Some firms threaten to move out, while others warn that they may miss monthly rent payments. Robinson says the issue poses a dilemma for landlords, who must analyze each request. “What do you do?” he asked. “Do you come back and say, ‘Were you overpaying me when you were making a lot of money?’ No, you really weren’t; they were just paying the rent.”

Landlords should ask for additional information when tenants start pushing for discounts, Marr said. Some national tenants now send form letters to landlords across the country seeking rent relief, he said.

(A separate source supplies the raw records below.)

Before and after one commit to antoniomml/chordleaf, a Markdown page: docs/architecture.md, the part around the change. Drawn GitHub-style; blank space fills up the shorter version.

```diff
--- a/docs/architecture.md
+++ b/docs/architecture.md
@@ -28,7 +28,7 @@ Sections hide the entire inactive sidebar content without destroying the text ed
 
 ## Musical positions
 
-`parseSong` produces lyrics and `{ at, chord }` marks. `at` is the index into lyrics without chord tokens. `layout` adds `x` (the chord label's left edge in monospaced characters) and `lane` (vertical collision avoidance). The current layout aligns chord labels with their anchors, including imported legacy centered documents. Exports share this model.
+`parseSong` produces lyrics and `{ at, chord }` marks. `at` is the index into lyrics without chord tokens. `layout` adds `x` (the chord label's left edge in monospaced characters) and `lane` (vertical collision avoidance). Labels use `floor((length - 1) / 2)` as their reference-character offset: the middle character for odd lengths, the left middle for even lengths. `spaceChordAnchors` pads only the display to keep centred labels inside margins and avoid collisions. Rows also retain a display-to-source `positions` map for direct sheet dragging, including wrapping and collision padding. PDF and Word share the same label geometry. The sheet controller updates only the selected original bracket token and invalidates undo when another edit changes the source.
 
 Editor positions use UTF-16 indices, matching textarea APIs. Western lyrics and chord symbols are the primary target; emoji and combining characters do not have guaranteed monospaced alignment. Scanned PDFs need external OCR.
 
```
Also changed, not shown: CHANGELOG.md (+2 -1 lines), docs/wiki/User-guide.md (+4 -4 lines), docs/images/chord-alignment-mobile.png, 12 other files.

In those situations, it makes sense to request financial data to see if a discount is warranted, Marr said.

For property managers who do want to help, Robinson said it’s often tricky to decide who gets a discount and who doesn’t. If one tenant successfully negotiates a price break, others will likely try to do the same, he said. “If you give somebody a discount, then they hear it at the water fountain,” and soon others start asking for one, he said. “It’s a real pickle.”

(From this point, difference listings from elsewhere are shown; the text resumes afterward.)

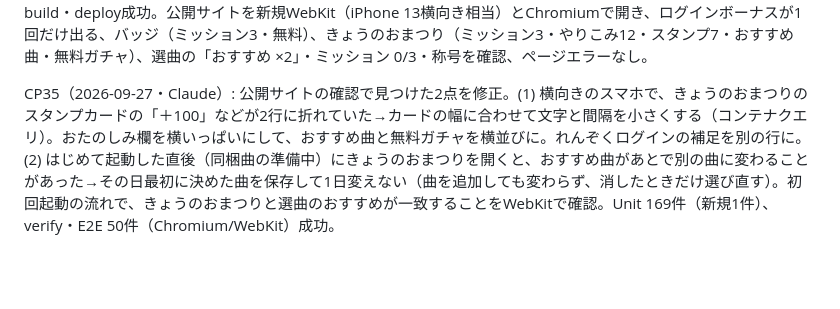
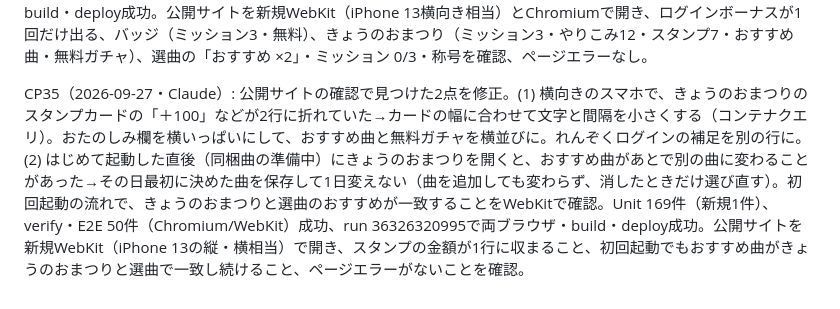
Before and after one commit to kochamari/chachamaru-rhythm, a Markdown page: PROGRESS.md, the part around the change. Drawn GitHub-style; blank space fills up the shorter version.

Commit message:
Record the daily features release
Co-Authored-By: Claude Opus 5.5 <noreply@anthropic.com>

```diff
--- a/PROGRESS.md
+++ b/PROGRESS.md
@@ -65,4 +65,4 @@ CP33（2026-09-26・Claude）: ユーザーの指摘で「てんしの柴」（
 
 CP34（2026-09-27・Claude）: 毎日の楽しみとやりこみ（ユーザーの要望：ログインボーナス・続けたくなる要素・やりこみ、複雑すぎないこと）。「きょうのおまつり」（#/daily）を追加：7日のスタンプカードのログインボーナス（7日目は大当たり、れんぞくログインの節目・おかえりボーナス）、毎日3つのミッション（3つで＋150）、きょうのおすすめ曲（ほねっこ2倍）、1日1回の無料ガチャ、やりこみ12種×銅銀金と称号36種（選んだ称号は選曲画面に表示）。タイトルのボタンに残りミッション数と「無料」のバッジ、結果画面にミッションのバーと称号ゲット（横向きでは数秒の帯）。休んでも失うのは「れんぞく」の日数だけ。Unit 168件（新規 daily.test.ts 8件）、E2E U31を追加し、U29（ログインボーナス分）・U30（ミッションを固定）を更新。画面はPlaywrightのiPhone 13相当（縦・横）で撮影して目視（実機ではない）。verify・E2E 50件（Chromium/WebKit）成功、run 36324981508で両ブラウザ・build・deploy成功。公開サイトを新規WebKit（iPhone 13横向き相当）とChromiumで開き、ログインボーナスが1回だけ出る、バッジ（ミッション3・無料）、きょうのおまつり（ミッション3・やりこみ12・スタンプ7・おすすめ曲・無料ガチャ）、選曲の「おすすめ ×2」・ミッション 0/3・称号を確認、ページエラーなし。
 
-CP35（2026-09-27・Claude）: 公開サイトの確認で見つけた2点を修正。(1) 横向きのスマホで、きょうのおまつりのスタンプカードの「＋100」などが2行に折れていた→カードの幅に合わせて文字と間隔を小さくする（コンテナクエリ）。おたのしみ欄を横いっぱいにして、おすすめ曲と無料ガチャを横並びに。れんぞくログインの補足を別の行に。(2) はじめて起動した直後（同梱曲の準備中）にきょうのおまつりを開くと、おすすめ曲があとで別の曲に変わることがあった→その日最初に決めた曲を保存して1日変えない（曲を追加しても変わらず、消したときだけ選び直す）。初回起動の流れで、きょうのおまつりと選曲のおすすめが一致することをWebKitで確認。Unit 169件（新規1件）、verify・E2E 50件（Chromium/WebKit）成功。
+CP35（2026-09-27・Claude）: 公開サイトの確認で見つけた2点を修正。(1) 横向きのスマホで、きょうのおまつりのスタンプカードの「＋100」などが2行に折れていた→カードの幅に合わせて文字と間隔を小さくする（コンテナクエリ）。おたのしみ欄を横いっぱいにして、おすすめ曲と無料ガチャを横並びに。れんぞくログインの補足を別の行に。(2) はじめて起動した直後（同梱曲の準備中）にきょうのおまつりを開くと、おすすめ曲があとで別の曲に変わることがあった→その日最初に決めた曲を保存して1日変えない（曲を追加しても変わらず、消したときだけ選び直す）。初回起動の流れで、きょうのおまつりと選曲のおすすめが一致することをWebKitで確認。Unit 169件（新規1件）、verify・E2E 50件（Chromium/WebKit）成功、run 36326320995で両ブラウザ・build・deploy成功。公開サイトを新規WebKit（iPhone 13の縦・横相当）で開き、スタンプの金額が1行に収まること、初回起動でもおすすめ曲がきょうのおまつりと選曲で一致し続けること、ページエラーがないことを確認。
```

3. Departures rattle office market

Plans by Safeco Corp. and Eli Lilly and Co. to vacate hundreds of thousands of square feet of downtown office space would pump up vacancy rates in the central business district to levels not seen in more than a decade, Real Estate Weekly reported in August. But in both cases an abundance of parking and an environment ripe for deal-making could help fill the space.

Both properties, along with the largely vacant M&I Plaza office building downtown, were in the running to attract a 100,000-square-foot user that expects to make a decision soon, said Jon Owens, a senior vice president with the local office of St. Louis-based Colliers Turley Martin Tucker.

Safeco vacated its 380,000 square feet at 500 N. Meridian, in favor of space it owns at 96th Street near Interstate 465. Meanwhile, Lilly evaluated whether to leave its 465,000-square-foot Faris campus—three office buildings and a 1,550-space parking garage just south of Union Station.

The departure of both Safeco and Lilly would push the vacancy rate for the central business district past 20 percent—the most since the early 1990s. Vacancy rates in the suburbs already exceed 20 percent.

2. Branching out for survival

Plenty of real estate professionals had to find part-time side jobs or tackle new types of deals during the downturn. Real estate companies also had to diversify; for instance, many developers turned to property management.

Kosene & Kosene, a company that made a name for itself developing retail space and condominiums, launched one of the most dramatic transformation attempts. Kosene started a full-service residential real estate brokerage. The company hired four residential real estate agents and said it plans to add 10 a year in each of the next five years. If the company achieves that goal it would have between 50 and 60 agents, a number that today would place it among the dozen largest agencies in the city.

1. Outlook remains pessimistic

Senior real estate executives remain pessimistic about the prospects for the Indiana market in 2010, although they see signs of improvement in the investment and residential sectors. Among the revelations in a 32-page report from the local chapter of the Urban Land Institute: Developers are most concerned these days about job growth. Last year, the group said energy and materials costs were top concerns.

The consensus is that the retail, office, industrial and hospitality real estate sectors still are in decline, while residential has either bottomed or is showing signs of improvement.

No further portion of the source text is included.